For many years Hong Kong cinema proliferated, coming third in world output after Indian cinema and Hollywood. With Hong Kong’s return to China in the mid-90s, film production has continued to dominate and produce a distinctly different form of cinema. These films are made in Cantonese and Mandarin for East Asia audiences. Below are five films – in no particular order – that everyone should see as they typify the long and rich history of Hong Kong filmmaking.
1. ‘Enter the Dragon’ (1973); Action with lots of martial arts (English, Cantonese); Directed by Robert Clouse
This was Bruce Lee’s final film before he died at the age of 32. This film has often been described as the greatest martial arts film of all time and it’s also the first Hong Kong martial arts film to be produced by a major Hollywood studio – Warner Bros. Bruce Lee plays a Shaolin martial arts expert who is invited by the evil Mr Han (Shih Kien) to a martial arts competition on a remote Island. ‘Enter The Dragon’ involves plenty of action, treachery and revenge and with Lee at the fore – an incredibly charismatic actor – the action scenes are outstanding. You’ll need to be forgiving because some of the dialogue is weak and the dubbing is at times terrible, but ‘Enter The Dragon’ is well worth a watch.
Available: Netflix, Amazon to rent and DVD
2. ‘Infernal Affairs’ (2002); Thriller (Cantonese with English subtitles); Directed by Andrew Lau, Alan Mak
Martin Scorsese loved this film so much that he had it translated and made into Oscar gold in the form of ‘The Departed’. The original though, is a taut thriller involving a new police officer who goes undercover in the triad, and a gangster who joins the police force as a mole reporting back to the triad boss. Although Scorsese’s effort is identical in story and content, it omits the incredible gun fight scenes that are carefully choreographed and particular to the Hong Kong original.
Available: Amazon Video, Netflix
3. ‘Days of Being Wild’ (1990); Drama (Cantonese, English subtitles); Directed by Wong Kar-wei
This film features some of the most successful actors ever to grace Hong Kong cinema. Set in Hong Kong and the Philippines in 1960, Yuddy (Leslie Cheung) is a playboy, renowned for breaking hearts and avoiding any commitment. He finds out from the alcoholic ex-prostitute who raised him that she is not his mother and she refuses to tell him who is. This sets Yuddy on a search of discovery. A different kind of discovery to the one we’re imploring you to take, but a riveting one all the same.
Available: Amazon Video, Netflix
4. ‘The Love Eterne’ (1963); Drama/Huangmei Opera/Musical (English subtitles in places); Directed by Li Han Hsiang

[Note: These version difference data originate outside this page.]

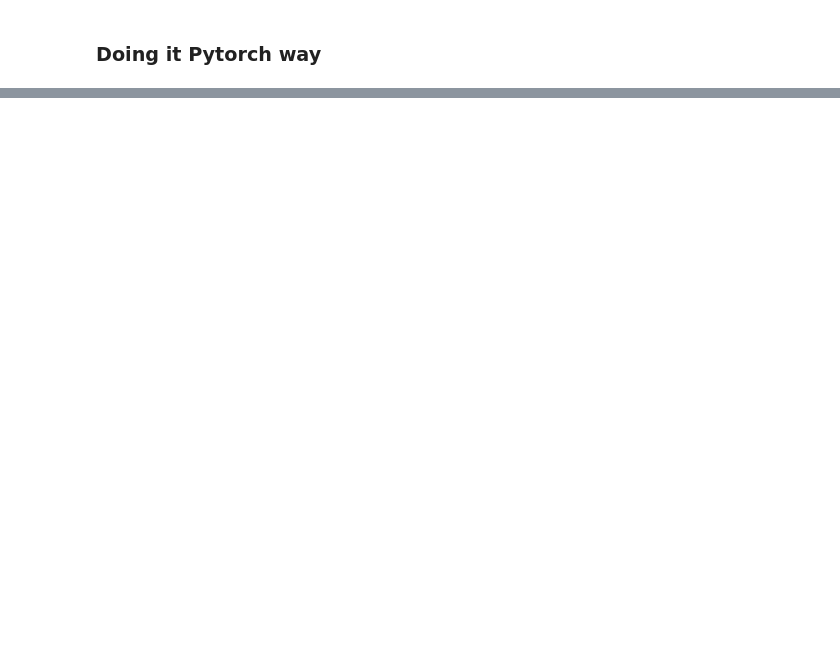
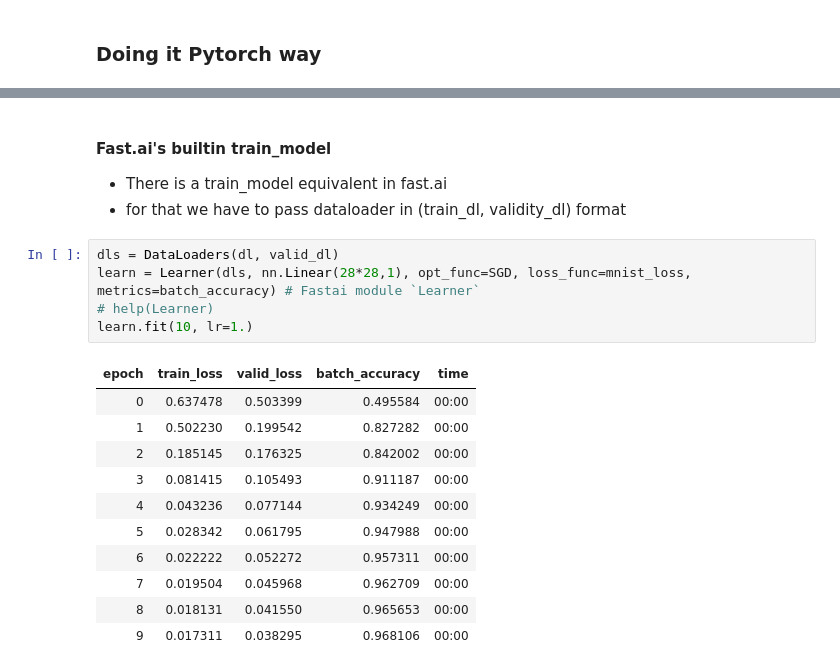
Before and after one commit to addicted-ai/bear-classification-test, a Jupyter notebook: MNIST_digit_classifier.ipynb, the cells around one changed output, grey strips where cells are left out. Drawn from its saved outputs; the diff is of its cells as text; blank space fills up the shorter version.

```diff
--- a/MNIST_digit_classifier.ipynb
+++ b/MNIST_digit_classifier.ipynb
@@ -358,0 +407,21 @@ page 174
+# %% [markdown]
+#### Fast.ai's builtin train_model
+- There is a train_model equivalent in fast.ai
+- for that we have to pass dataloader in (train_dl,  validity_dl) format
+# %%
+dls = DataLoaders(dl, valid_dl)
+learn = Learner(dls, nn.Linear(28*28,1), opt_func=SGD, loss_func=mnist_loss, metrics=batch_accuracy) # Fastai module `Learner`
+# help(Learner)
+learn.fit(10, lr=1.)
+# %% [output]
+| epoch | train_loss | valid_loss | batch_accuracy | time |
+| 0 | 0.637478 | 0.503399 | 0.495584 | 00:00 |
+| 1 | 0.502230 | 0.199542 | 0.827282 | 00:00 |
+| 2 | 0.185145 | 0.176325 | 0.842002 | 00:00 |
+| 3 | 0.081415 | 0.105493 | 0.911187 | 00:00 |
+| 4 | 0.043236 | 0.077144 | 0.934249 | 00:00 |
+| 5 | 0.028342 | 0.061795 | 0.947988 | 00:00 |
+| 6 | 0.022222 | 0.052272 | 0.957311 | 00:00 |
+| 7 | 0.019504 | 0.045968 | 0.962709 | 00:00 |
+| 8 | 0.018131 | 0.041550 | 0.965653 | 00:00 |
+| 9 | 0.017311 | 0.038295 | 0.968106 | 00:00 |
```
Also changed, not shown: parts of 27 cells of this notebook.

In this instance, the history and the power of the Shaw Brothers studio in Hong Kong cannot be underestimated. Produced by Run Run Shaw during the Golden Age of Hong Kong cinema, this film was a big deal on its release. Coming from a background of opera and theatre production, the three Shaw brothers dominated everything cinematic in Hong Kong for several decades. Probably not everyone’s cup of tea, but this is a little gem of a film even if you hate musicals (which I do vehemently).
Available: I’m not sure where – on US Netflix and a few download channels – fairly rare but worth seeking out.
5. ‘Chungking Express’ (1994); Drama/Romance (Cantonese, Mandarin, English, Japanese with English subtitles); Directed by Wong Kar-wai
This film made Quentin Tarantino cry, simply because he was “happy to love a movie this much”. That aside, this is very much a film lover’s film. Arty, cerebral and highly stylised – the film incorporates two discrete love stories featuring Faye (Faye Wong) and two lovesick policemen that have been jilted. A great soundtrack and defining foreign language film of the 90s with a bunch of awards; ‘Chungking Express’ is slightly strange and totally captivating.
Available: Netflix, Amazon DVD
So, if you thought the films of China and Hong Kong were one and the same, think again. Check out these films and then say a big thank you to Wan Tyszkiewicz for introducing you to the magic of Hong Kong cinema.
Categories: World Cinema Club